Sage Francis' "Makeshift Patriot" is one sign that artists can step beyond the obvious. Francis is a Rhode Island rapper who has been building a wider underground following, thanks in part to songs with the freshness and insight of "Patriot."

Written shortly after Sept. 11, the song is finally surfacing outside clubs and the Internet. It will be released commercially on a "Punk-O-Rama" sampler by Los Angeles' Epitaph Records.

In "Makeshift Patriot," Francis (who released an album last year on the independent anticon label) expresses sympathy for the victims of the terrorist attacks, but also warns about the nation's response. In a provocative line, Francis declares, "There's a desperate need for blood for what's been uncovered under the rubble / Some of them dug for answers in the mess . . . but the rest were looking for trouble."

You also feel a creative spark in the socially conscious music of Stephen Smith, a New York singer-songwriter whose "New World Order" album has just been released by Smith's Universal Hobo label. Smith, whose father is Iraqi, wrote the album before the conflict in Iraq, but he is wrestling with issues that define the times.

Given the flood of social commentary on the Internet and elsewhere, Francis and Smith are not isolated voices. Once we are past the flood of quick, celebrity responses, we may have music strong enough to stand up to the protest music of the past, not simply pale alongside it.




Quote:

The Beastie Boys' "In a World Gone Mad."


IMA MAD LIKE A RAPPER.

WHERES MY TROPHY?

I WAKE UP AT 7:#) and iam still not DEAD?

IAM A LIVE POET-SAGE FRANCIS

WHERES MY SARCASIM?

I KNOW WHAT IAM NOT TALKING ABOUT?

WE WERE POINTING FINGERS, WE SHOULD OF BEEN BUILDING SKYSCRAPPERS.


HONESTY IS THE KEY
KIA I SAW TODAY...SERIOUSLY TODAY I SAW THE KIA ADD ON TV...AND IT HAD GEORGE W. (Cheerleading BUSH) on it...and iam like...shiiot KIA KEY? BUSH IS THE KEY TO OUR GRAVE...SO LETS VOTE!!!!!!!! FOR HIM AGAIN AND AGAIN AND THEN MAKE A STATUE OF HIM.........DECODE MY DICK,I AIN'T LINDA TRIPPIN, THIS IS MY STADIUM. THESE GIRLS ARE ANGELS...APPARENTLY.....GOD LIVES IN SEATTLE AND GSUS is in Olympia? peace out, not peace in. FUCCCCCCCCCK. I CAN TAKE OFF MY SHIRT....THIS IS A STICK UP....SO I'll ROB YOUR BONDS WORTH!!!!!!!!!! IAM ON A EGO TRIP WHERES Mii TROPHYii?
Post Wed Sep 03, 2003 2:25 am
 
Jesus Frank



Joined: 12 Jul 2002
Posts: 2301
Location: Stockholm, Sweden
 Reply with quote  

fuck you bobby anticon.

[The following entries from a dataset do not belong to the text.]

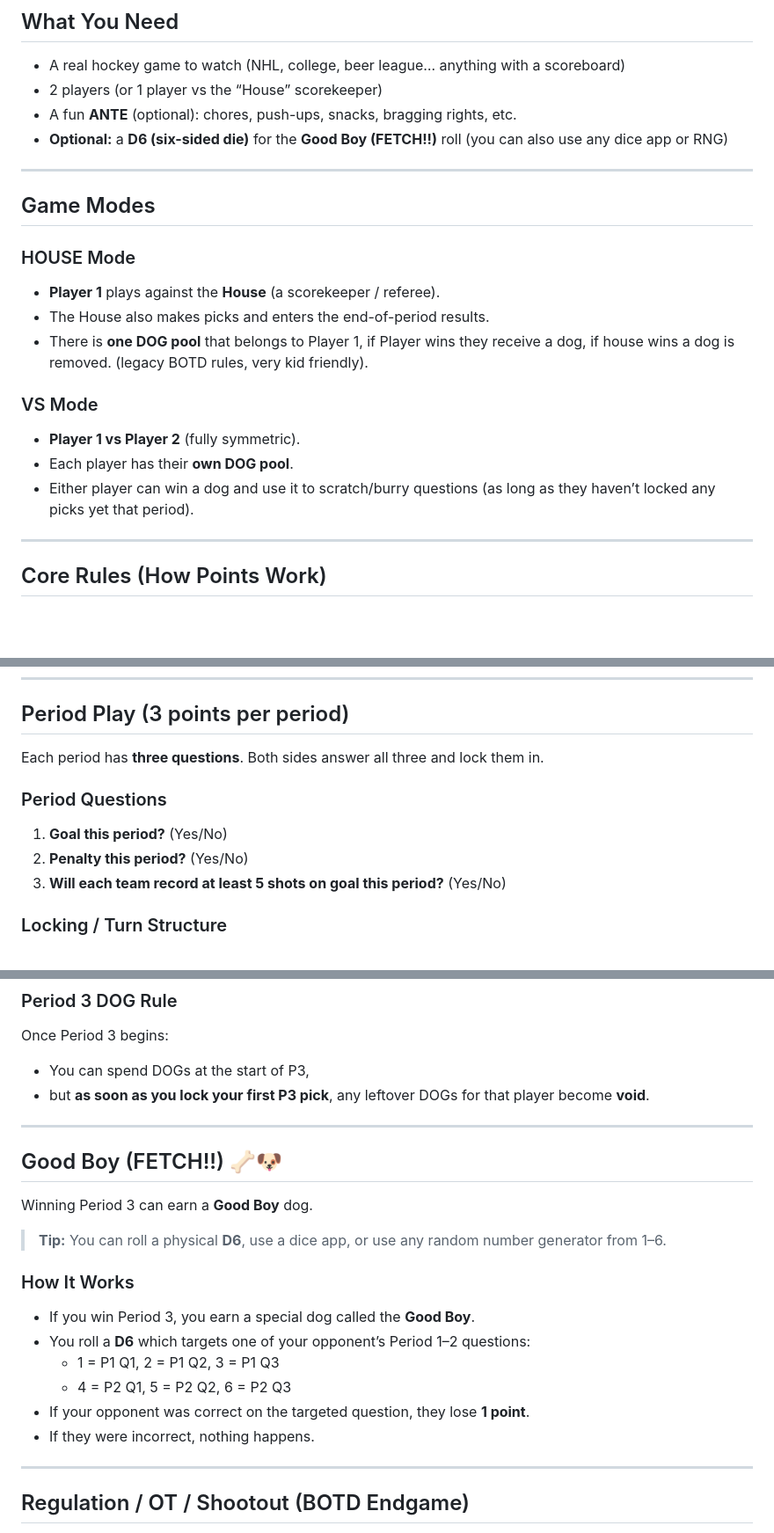
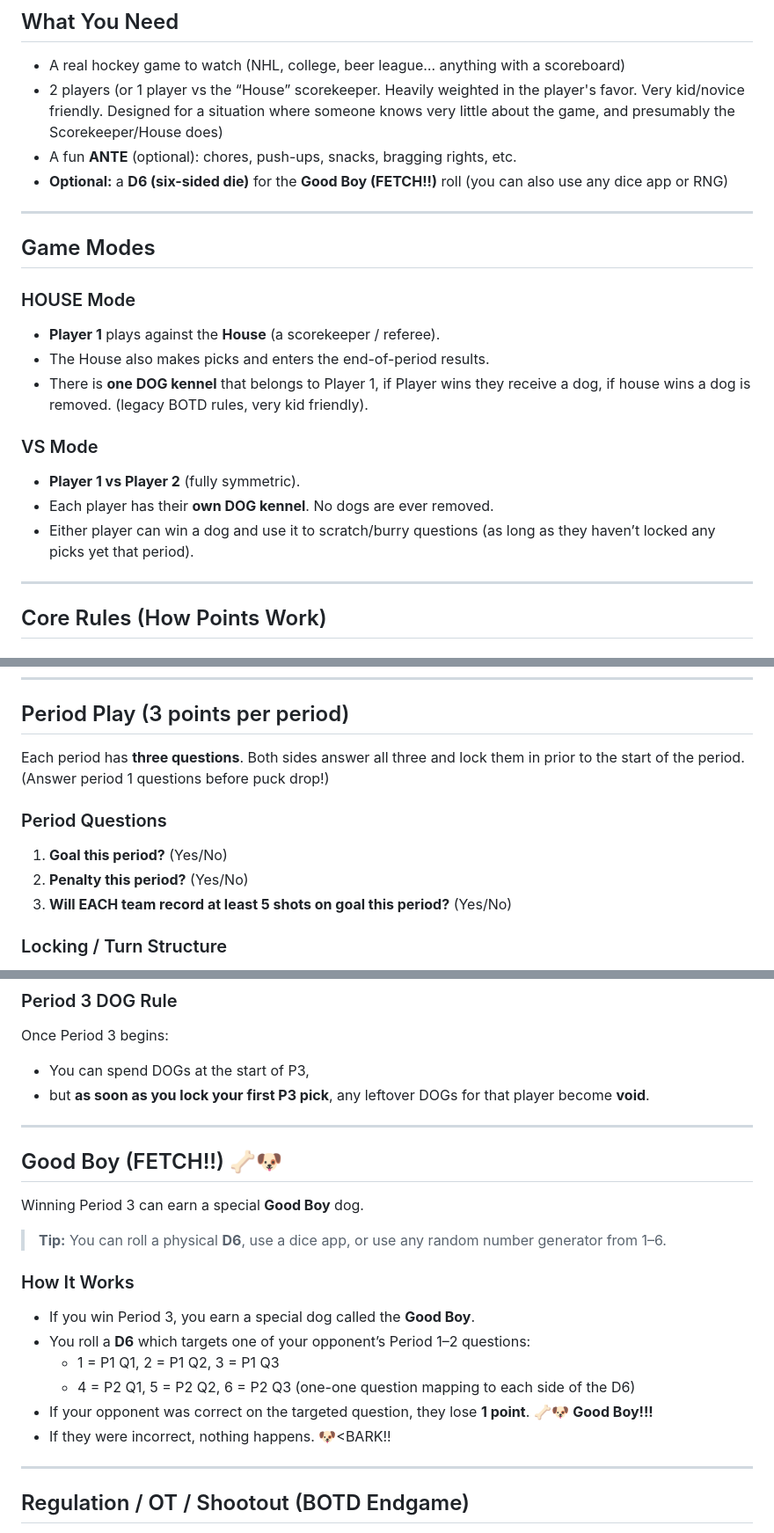
Before and after one commit to edw00rd/botd, a Markdown page: README.md, 3 parts joined by grey strips. Shown at 88% size. GitHub-like rendering; blank space fills up the shorter version.

Commit message:
Update README with clearer game instructions
Clarified game rules and terminology for better understanding.

```diff
--- a/README.md
+++ b/README.md
@@ -11,9 +11,9 @@ This project is a lightweight web app designed to run in a browser (perfect for
 ## What You Need
 
 - A real hockey game to watch (NHL, college, beer league… anything with a scoreboard)
-- 2 players (or 1 player vs the “House” scorekeeper)
+- 2 players (or 1 player vs the “House” scorekeeper. Heavily weighted in the player's favor.   Very kid/novice friendly. Designed for a situation where someone knows very little about     the game, and presumably the Scorekeeper/House does)
 - A fun **ANTE** (optional): chores, push-ups, snacks, bragging rights, etc.
-- **Optional:** a **D6 (six-sided die)** for the **Good Boy (FETCH!!)** roll (you can also use any dice app or RNG)
+- **Optional:** a **D6 (six-sided die)** for the **Good Boy (FETCH!!)** roll (you can also     use any dice app or RNG)
 
 ---
 
@@ -23,14 +23,14 @@ This project is a lightweight web app designed to run in a browser (perfect for
 
 - **Player 1** plays against the **House** (a scorekeeper / referee).
 - The House also makes picks and enters the end-of-period results.
-- There is **one DOG pool** that belongs to Player 1, if Player wins they receive
+- There is **one DOG kennel** that belongs to Player 1, if Player wins they receive
   a dog, if house wins a dog is removed. (legacy BOTD rules, very kid friendly).
 
 ### VS Mode
 
 - **Player 1 vs Player 2** (fully symmetric).
-- Each player has their **own DOG pool**.
-- Either player can win a dog and use it to scratch/burry questions (as long as they haven’t locked any picks yet that period).
+- Each player has their **own DOG kennel**. No dogs are ever removed.
+- Either player can win a dog and use it to scratch/burry questions (as long as they haven’t   locked any picks yet that period).
 
 ---
 
@@ -50,13 +50,13 @@ Before the puck drops, both sides answer:
 
 ## Period Play (3 points per period)
 
-Each period has **three questions**. Both sides answer all three and lock them in.
+Each period has **three questions**. Both sides answer all three and lock them in prior to the start of the period. (Answer period 1 questions before puck drop!)
 
 ### Period Questions
 
 1) **Goal this period?** (Yes/No)
 2) **Penalty this period?** (Yes/No)
-3) **Will each team record at least 5 shots on goal this period?** (Yes/No)
+3) **Will EACH team record at least 5 shots on goal this period?** (Yes/No)
 
 ### Locking / Turn Structure
 
@@ -97,15 +96,15 @@ DOGs are a limited resource you can spend to scratch/burry an opponent’s quest
 Once Period 3 begins:
 
 - You can spend DOGs at the start of P3,
-- but **as soon as you lock your first P3 pick**, any leftover DOGs for that player become **void**.
+- but **as soon as you lock your first P3 pick**, any leftover DOGs for that player become     **void**.
 
 ---
 
 ## Good Boy (FETCH!!) 🦴🐶
 
-Winning Period 3 can earn a **Good Boy** dog.
+Winning Period 3 can earn a special **Good Boy** dog.
 
-> **Tip:** You can roll a physical **D6**, use a dice app, or use any random number generator from 1–6.
+> **Tip:** You can roll a physical **D6**, use a dice app, or use any random number             generator from 1–6.
 
 ### How It Works
 
@@ -113,8 +112,11 @@ Winning Period 3 can earn a **Good Boy** dog.
 - You roll a **D6** which targets one of your opponent’s Period 1–2 questions:
   - 1 = P1 Q1, 2 = P1 Q2, 3 = P1 Q3
   - 4 = P2 Q1, 5 = P2 Q2, 6 = P2 Q3
+    (one-one question mapping to each side of the D6)
 - If your opponent was correct on the targeted question, they lose **1 point**.
+              🦴🐶 **Good Boy!!!**
 - If they were incorrect, nothing happens.
+                  🐶<BARK!!
 
 ---
 
```
Also changed, not shown: other parts of README.md (+2 -3 lines).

You're starting to get on my nerves now. That's probably what you're going for or whatever, so I guess I shouldn't say it, but you are. Not cool.

The article was on-point. A half-hearted, or simply poor, "political" song doesn't do any good at all. Actually, it defeats its purpose by watering things down and stealing attention from the true ones. Artists putting those things out on ego-trips get a meanmug from Jesus Frank. Fuck em. Fuck em like Bobby Anticon.

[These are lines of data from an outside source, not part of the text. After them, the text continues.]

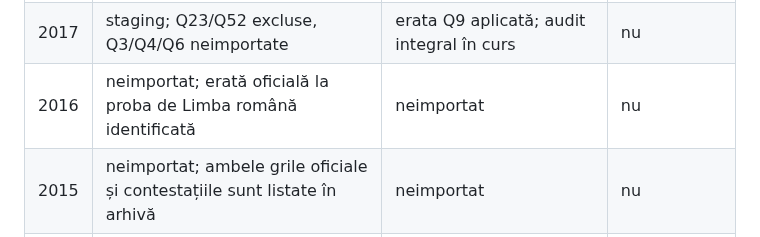
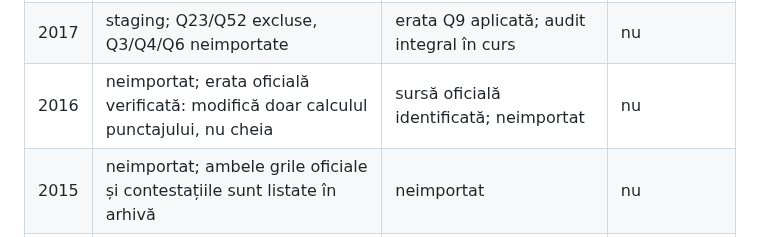
Before and after one commit to alin-talfes/admitere, a Markdown page: audit/README.md, the part around the change. Rendered like a GitHub page.

Commit message:
Actualizeaza starea auditului 2016

```diff
--- a/audit/README.md
+++ b/audit/README.md
@@ -33,7 +33,7 @@ Baremul istoric dovedește ce a fost punctat la examenul din anul respectiv. Nu
 | 2019 | staging; Q35 anulat oficial; 9 itemi carantinați, inclusiv Q39 după verificarea accentului DOOM 3 | cheie verificată integral | nu |
 | 2018 | staging; Q40/Q57/Q63 excluse, Q8 neimportat | cheie verificată integral | nu |
 | 2017 | staging; Q23/Q52 excluse, Q3/Q4/Q6 neimportate | erata Q9 aplicată; audit integral în curs | nu |
-| 2016 | neimportat; erată oficială la proba de Limba română identificată | neimportat | nu |
+| 2016 | neimportat; erata oficială verificată: modifică doar calculul punctajului, nu cheia | sursă oficială identificată; neimportat | nu |
 | 2015 | neimportat; ambele grile oficiale și contestațiile sunt listate în arhivă | neimportat | nu |
 | 2014 | neimportat; există și o soluționare ulterioară individuală publicată în 2017 | erată oficială a grilei identificată, conținutul exact încă nerecuperat | nu |
 | 2013 | grilă oficială identificată; neimportat | PDF oficial deschis; itemii 1–50 inspectați, pagina cu 51–60 nu s-a redat stabil | nu |
```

I am glad Makeshift Patriot got that mention. Congrats.
Post Wed Sep 03, 2003 12:14 pm
 View user's profile Send private message Send e-mail Visit poster's website
FoJaR



Joined: 06 Feb 2003
Posts: 1534
Location: VA.
 Reply with quote  

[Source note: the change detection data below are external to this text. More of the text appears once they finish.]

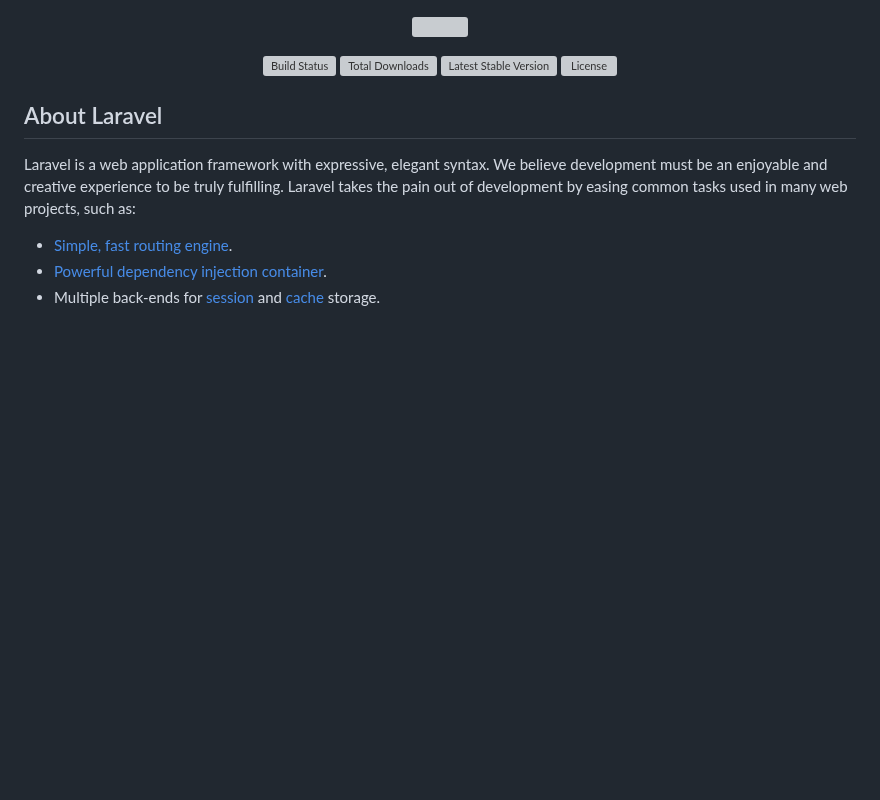
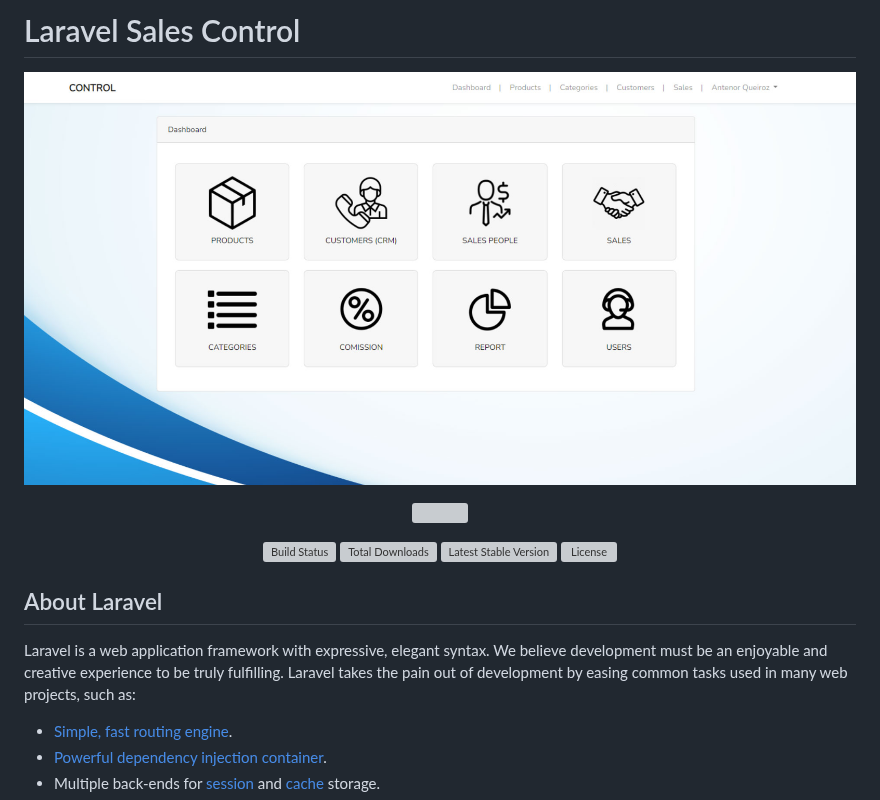
Before and after one commit to antenorq/Laravel-Inventory-Sales-Control, a Markdown page: README.md, the part around the change. Drawn GitHub-style; blank space fills up the shorter version; grey boxes are pictures that could not be loaded.

```diff
--- a/README.md
+++ b/README.md
@@ -1,3 +1,10 @@
+# Laravel Sales Control
+
+
+<p align="center"><img src="https://github.com/antenorq/Laravel-Inventory-Sales-Control/blob/main/inventory-control-1.jpg" width="100%"></p>
+
+
+
 <p align="center"><img src="https://res.cloudinary.com/dtfbvvkyp/image/upload/v1566331377/laravel-logolockup-cmyk-red.svg" width="400"></p>
 
 <p align="center">
```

bobby anticon wrote:
...AND IT HAD GEORGE W. (Cheerleading BUSH) on it...and iam like...shiiot KIA KEY? BUSH IS THE KEY TO OUR GRAVE...SO LETS VOTE!!!!!!!! FOR HIM AGAIN AND AGAIN AND THEN MAKE A STATUE OF HIM


aw, cmon jesus! this line was gold, PURE GOLD!
Post Sun Sep 14, 2003 12:04 am
 View user's profile Send private message Send e-mail AIM Address MSN Messenger

Post new topic Reply to topic
Jump to:  
Goto page Previous  1, 2, 3  Next
All times are GMT - 6 Hours.
The time now is Fri Aug 01, 2014 4:07 am
  Display posts from previous:      


Powered by phpBB: © 2001 phpBB Group
Template created by The Fathom
Based on template of Nick Mahon